[Raw data]
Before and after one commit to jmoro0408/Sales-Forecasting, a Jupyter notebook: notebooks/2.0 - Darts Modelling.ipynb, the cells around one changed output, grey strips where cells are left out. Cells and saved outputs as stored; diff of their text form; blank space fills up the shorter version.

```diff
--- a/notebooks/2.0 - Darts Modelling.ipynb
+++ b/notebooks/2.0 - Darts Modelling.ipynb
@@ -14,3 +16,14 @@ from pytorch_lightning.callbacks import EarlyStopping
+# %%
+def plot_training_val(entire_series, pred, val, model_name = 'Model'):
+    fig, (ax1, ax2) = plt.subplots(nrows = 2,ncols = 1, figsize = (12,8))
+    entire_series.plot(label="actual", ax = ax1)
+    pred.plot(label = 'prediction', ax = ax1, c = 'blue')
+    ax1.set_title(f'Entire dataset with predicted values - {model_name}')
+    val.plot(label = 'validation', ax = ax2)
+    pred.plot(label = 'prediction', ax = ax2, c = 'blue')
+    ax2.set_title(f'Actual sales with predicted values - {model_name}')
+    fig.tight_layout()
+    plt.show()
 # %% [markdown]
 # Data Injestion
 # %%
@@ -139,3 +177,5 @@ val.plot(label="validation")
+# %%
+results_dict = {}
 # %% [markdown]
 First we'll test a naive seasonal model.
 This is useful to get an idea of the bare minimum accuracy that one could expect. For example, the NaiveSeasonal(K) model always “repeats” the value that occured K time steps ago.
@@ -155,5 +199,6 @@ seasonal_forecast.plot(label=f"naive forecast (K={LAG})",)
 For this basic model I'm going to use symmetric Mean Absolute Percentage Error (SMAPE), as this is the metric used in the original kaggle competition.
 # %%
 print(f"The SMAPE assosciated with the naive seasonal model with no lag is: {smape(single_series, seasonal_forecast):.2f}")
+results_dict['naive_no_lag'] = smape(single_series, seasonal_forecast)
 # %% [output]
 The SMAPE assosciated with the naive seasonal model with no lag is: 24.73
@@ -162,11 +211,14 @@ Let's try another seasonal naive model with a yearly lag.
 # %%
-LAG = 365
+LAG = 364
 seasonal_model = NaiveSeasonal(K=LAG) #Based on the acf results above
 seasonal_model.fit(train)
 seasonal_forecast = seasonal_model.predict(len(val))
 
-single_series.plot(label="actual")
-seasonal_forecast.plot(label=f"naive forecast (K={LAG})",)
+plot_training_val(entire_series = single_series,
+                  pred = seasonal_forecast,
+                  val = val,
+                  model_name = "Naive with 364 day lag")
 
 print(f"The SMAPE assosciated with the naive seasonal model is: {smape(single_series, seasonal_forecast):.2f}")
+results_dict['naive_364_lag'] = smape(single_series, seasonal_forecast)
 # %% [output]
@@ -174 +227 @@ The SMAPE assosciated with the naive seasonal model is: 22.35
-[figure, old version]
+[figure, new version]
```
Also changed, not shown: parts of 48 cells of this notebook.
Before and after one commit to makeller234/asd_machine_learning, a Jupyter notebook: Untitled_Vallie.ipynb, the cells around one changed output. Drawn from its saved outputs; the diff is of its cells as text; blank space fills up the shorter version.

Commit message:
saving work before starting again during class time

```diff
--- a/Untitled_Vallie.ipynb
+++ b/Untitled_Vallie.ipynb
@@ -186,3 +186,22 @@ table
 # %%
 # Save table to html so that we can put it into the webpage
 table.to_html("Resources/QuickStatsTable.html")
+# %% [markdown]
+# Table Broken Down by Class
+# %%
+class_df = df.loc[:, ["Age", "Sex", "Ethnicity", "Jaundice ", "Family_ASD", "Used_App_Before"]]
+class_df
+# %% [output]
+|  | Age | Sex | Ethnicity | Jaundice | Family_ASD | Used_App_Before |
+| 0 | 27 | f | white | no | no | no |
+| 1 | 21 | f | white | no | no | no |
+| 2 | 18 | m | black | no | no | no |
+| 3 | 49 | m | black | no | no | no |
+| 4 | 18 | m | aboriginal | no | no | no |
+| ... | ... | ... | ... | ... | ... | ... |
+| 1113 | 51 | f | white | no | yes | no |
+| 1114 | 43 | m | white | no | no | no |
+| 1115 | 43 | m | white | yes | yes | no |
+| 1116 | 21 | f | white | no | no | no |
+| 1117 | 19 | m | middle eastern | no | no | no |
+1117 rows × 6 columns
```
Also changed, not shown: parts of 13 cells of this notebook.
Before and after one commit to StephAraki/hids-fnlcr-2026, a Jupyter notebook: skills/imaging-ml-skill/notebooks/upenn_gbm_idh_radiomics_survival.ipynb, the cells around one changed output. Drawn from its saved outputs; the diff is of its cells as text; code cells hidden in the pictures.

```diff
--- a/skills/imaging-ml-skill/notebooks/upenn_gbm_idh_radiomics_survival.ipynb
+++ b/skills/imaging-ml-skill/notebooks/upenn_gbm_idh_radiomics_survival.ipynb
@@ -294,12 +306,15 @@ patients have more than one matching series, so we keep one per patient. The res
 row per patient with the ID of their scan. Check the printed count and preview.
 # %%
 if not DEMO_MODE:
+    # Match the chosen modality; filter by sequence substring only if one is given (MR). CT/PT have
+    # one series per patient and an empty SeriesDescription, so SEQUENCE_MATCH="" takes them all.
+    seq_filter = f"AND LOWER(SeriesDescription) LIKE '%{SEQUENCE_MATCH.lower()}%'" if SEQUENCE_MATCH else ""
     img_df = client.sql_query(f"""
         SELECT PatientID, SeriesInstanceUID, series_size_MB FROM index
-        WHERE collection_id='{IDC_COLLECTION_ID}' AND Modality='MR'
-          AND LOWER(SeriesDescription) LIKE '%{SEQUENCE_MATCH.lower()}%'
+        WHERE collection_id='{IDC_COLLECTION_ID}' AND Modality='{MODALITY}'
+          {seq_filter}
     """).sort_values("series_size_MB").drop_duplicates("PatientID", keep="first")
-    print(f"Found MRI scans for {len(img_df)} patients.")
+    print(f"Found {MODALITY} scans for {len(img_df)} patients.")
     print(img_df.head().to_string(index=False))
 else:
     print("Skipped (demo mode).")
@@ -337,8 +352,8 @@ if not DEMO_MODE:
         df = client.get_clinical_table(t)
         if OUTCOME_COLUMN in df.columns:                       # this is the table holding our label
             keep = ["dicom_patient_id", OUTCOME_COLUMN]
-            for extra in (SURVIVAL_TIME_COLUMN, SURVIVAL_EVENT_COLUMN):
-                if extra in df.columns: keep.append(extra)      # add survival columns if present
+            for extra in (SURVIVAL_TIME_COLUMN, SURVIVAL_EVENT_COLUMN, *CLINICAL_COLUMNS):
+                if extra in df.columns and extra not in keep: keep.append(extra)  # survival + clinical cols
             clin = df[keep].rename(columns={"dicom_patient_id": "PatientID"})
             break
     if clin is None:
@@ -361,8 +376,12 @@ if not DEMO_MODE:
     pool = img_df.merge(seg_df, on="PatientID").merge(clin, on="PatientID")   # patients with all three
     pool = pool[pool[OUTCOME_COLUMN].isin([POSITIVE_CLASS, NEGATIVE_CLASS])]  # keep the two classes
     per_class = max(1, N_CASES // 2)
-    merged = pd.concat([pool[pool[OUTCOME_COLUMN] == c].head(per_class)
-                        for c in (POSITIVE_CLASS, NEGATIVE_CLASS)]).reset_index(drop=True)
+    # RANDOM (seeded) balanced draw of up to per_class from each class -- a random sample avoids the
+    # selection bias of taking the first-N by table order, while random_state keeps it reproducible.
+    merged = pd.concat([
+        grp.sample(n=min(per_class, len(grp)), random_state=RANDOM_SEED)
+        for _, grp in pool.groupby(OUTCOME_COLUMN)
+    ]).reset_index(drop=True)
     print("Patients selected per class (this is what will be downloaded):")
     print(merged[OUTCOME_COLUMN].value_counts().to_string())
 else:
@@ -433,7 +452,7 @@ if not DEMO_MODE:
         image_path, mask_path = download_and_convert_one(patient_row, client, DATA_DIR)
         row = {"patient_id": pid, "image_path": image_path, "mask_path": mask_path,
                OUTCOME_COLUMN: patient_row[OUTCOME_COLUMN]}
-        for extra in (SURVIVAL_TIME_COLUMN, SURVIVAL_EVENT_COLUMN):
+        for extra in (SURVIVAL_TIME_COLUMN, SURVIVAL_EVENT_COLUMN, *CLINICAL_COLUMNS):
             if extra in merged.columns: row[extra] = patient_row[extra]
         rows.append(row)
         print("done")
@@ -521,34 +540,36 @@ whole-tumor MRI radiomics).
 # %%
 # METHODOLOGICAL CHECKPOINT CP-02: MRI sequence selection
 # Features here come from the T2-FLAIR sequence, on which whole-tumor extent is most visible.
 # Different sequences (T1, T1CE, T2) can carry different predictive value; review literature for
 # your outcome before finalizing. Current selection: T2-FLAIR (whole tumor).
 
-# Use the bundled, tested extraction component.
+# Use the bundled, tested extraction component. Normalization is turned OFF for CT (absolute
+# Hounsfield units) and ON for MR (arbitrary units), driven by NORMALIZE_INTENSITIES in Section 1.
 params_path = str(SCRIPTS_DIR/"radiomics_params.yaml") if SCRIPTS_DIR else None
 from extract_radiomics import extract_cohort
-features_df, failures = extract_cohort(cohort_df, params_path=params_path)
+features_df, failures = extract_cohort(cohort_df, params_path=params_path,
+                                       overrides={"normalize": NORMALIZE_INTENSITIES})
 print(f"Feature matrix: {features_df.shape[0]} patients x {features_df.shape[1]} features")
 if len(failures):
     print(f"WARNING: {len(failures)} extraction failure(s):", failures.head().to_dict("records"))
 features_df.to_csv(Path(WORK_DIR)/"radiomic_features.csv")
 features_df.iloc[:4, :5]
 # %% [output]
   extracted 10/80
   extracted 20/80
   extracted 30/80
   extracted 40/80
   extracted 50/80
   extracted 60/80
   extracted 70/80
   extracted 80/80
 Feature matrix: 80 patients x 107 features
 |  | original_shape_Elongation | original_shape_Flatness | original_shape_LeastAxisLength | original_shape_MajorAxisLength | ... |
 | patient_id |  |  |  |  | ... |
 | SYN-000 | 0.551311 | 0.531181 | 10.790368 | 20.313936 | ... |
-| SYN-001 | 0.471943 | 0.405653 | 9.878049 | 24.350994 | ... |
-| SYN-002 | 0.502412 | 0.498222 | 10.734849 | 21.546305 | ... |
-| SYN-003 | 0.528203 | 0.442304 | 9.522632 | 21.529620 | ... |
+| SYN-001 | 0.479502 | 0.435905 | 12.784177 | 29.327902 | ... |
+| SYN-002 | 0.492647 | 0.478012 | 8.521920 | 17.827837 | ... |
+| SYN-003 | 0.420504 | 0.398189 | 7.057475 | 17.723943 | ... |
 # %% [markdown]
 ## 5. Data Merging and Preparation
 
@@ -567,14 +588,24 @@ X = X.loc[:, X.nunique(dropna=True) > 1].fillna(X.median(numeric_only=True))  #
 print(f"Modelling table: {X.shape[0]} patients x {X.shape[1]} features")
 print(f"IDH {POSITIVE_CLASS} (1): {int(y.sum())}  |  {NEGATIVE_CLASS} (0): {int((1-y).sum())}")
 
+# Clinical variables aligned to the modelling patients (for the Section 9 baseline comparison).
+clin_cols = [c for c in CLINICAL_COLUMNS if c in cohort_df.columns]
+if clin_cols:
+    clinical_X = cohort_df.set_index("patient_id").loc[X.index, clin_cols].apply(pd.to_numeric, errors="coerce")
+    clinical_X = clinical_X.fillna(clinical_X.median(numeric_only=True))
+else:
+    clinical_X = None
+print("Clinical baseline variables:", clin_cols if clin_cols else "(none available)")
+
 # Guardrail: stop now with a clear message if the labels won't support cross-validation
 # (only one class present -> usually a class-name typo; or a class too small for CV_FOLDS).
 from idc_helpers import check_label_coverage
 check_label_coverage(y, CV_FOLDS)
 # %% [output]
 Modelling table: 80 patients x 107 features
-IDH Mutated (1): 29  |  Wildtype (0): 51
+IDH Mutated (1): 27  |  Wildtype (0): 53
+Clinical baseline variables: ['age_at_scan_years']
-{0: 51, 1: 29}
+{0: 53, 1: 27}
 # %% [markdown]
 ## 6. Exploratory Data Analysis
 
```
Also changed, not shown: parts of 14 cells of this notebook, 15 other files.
[/Raw data]
- _Goal of the exercise_: Search the material above for the word "LOWER", then copy each line that holds it.

- _Answer area_:
+    seq_filter = f"AND LOWER(SeriesDescription) LIKE '%{SEQUENCE_MATCH.lower()}%'" if SEQUENCE_MATCH else ""
-          AND LOWER(SeriesDescription) LIKE '%{SEQUENCE_MATCH.lower()}%'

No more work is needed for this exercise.